- Area(s) of Law: Environmental Law
- Date Filed: 10-12-2011
- Case #: No. 10-35784
- Judge(s)/Court Below: Circuit Judge Fisher for the Court; Circuit Judges Gould and Paez
- Full Text Opinion
The United States Forest Service (USFS) submitted an environmental impact statement revising the permitted use of motorized vehicles in the Lewis and Clark National Forest, including the Middle Fork Judith Wilderness Study Area. Nine groups interested in motorized recreation claimed the revised plan violates the Montana Wilderness Study Act of 1977 (Study Act) and the National Environmental Policy Act (NEPA). The district court granted the recreation groups summary judgment. On the NEPA claim the district court concluded the USFS adopted a plan “outside the range of alternatives” considered in the draft.

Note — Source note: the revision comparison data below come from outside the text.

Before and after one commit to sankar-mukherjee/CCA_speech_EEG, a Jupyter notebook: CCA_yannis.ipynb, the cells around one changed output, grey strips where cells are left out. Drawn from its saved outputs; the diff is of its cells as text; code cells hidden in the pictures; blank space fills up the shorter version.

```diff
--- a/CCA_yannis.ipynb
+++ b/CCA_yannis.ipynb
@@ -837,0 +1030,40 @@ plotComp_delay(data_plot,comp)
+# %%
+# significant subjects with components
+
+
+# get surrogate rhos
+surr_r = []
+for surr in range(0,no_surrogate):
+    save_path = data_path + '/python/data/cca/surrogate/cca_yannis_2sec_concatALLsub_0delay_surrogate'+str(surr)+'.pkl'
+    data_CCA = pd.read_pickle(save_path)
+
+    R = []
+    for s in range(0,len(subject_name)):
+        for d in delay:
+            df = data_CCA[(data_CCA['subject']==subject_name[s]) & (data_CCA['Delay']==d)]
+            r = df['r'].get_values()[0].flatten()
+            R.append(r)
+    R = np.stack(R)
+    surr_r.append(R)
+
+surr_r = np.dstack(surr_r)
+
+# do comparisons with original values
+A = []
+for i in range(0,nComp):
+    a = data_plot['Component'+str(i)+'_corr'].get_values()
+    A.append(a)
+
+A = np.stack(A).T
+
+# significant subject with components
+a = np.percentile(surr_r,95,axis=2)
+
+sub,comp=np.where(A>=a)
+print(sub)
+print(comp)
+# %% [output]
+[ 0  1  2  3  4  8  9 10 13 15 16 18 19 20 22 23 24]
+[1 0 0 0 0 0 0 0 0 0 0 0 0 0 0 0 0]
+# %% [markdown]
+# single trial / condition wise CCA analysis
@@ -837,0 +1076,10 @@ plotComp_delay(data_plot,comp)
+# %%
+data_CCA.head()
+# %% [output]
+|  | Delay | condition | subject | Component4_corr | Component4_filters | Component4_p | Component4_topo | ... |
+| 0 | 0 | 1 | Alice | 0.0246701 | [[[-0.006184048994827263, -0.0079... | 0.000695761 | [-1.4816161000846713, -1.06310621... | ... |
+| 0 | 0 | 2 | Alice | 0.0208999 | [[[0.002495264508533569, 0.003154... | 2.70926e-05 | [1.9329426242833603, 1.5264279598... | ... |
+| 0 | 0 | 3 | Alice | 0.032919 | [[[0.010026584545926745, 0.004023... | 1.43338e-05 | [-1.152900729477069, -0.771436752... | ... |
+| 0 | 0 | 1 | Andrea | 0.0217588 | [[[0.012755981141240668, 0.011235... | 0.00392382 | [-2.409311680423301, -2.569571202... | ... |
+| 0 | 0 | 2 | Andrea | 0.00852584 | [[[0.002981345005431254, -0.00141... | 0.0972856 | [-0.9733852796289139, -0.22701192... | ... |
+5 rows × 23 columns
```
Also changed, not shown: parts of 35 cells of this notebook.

On the Study Act claim the district court concluded that the Act prohibits USFS from enhancing the wilderness character in addition to prohibiting the degradation of the wilderness character. The Ninth Circuit disagreed with both the district court’s conclusions. The Court held that the district court relied on faulty data in reviewing the NEPA claim and the final decision did fall within the alternatives set forth in the draft environmental impact statement and did not contain any substantial changes. The Court also held the language in the Study Act did not prohibit enhancement of the wilderness area. The Court held the word “maintain” in the statute provided only a minimum standard, instead of both a minimum and a maximum standard that the district court applied. Accordingly the plan did not violate NEPA or the Study Act and the judgment of the district court is REVERSED.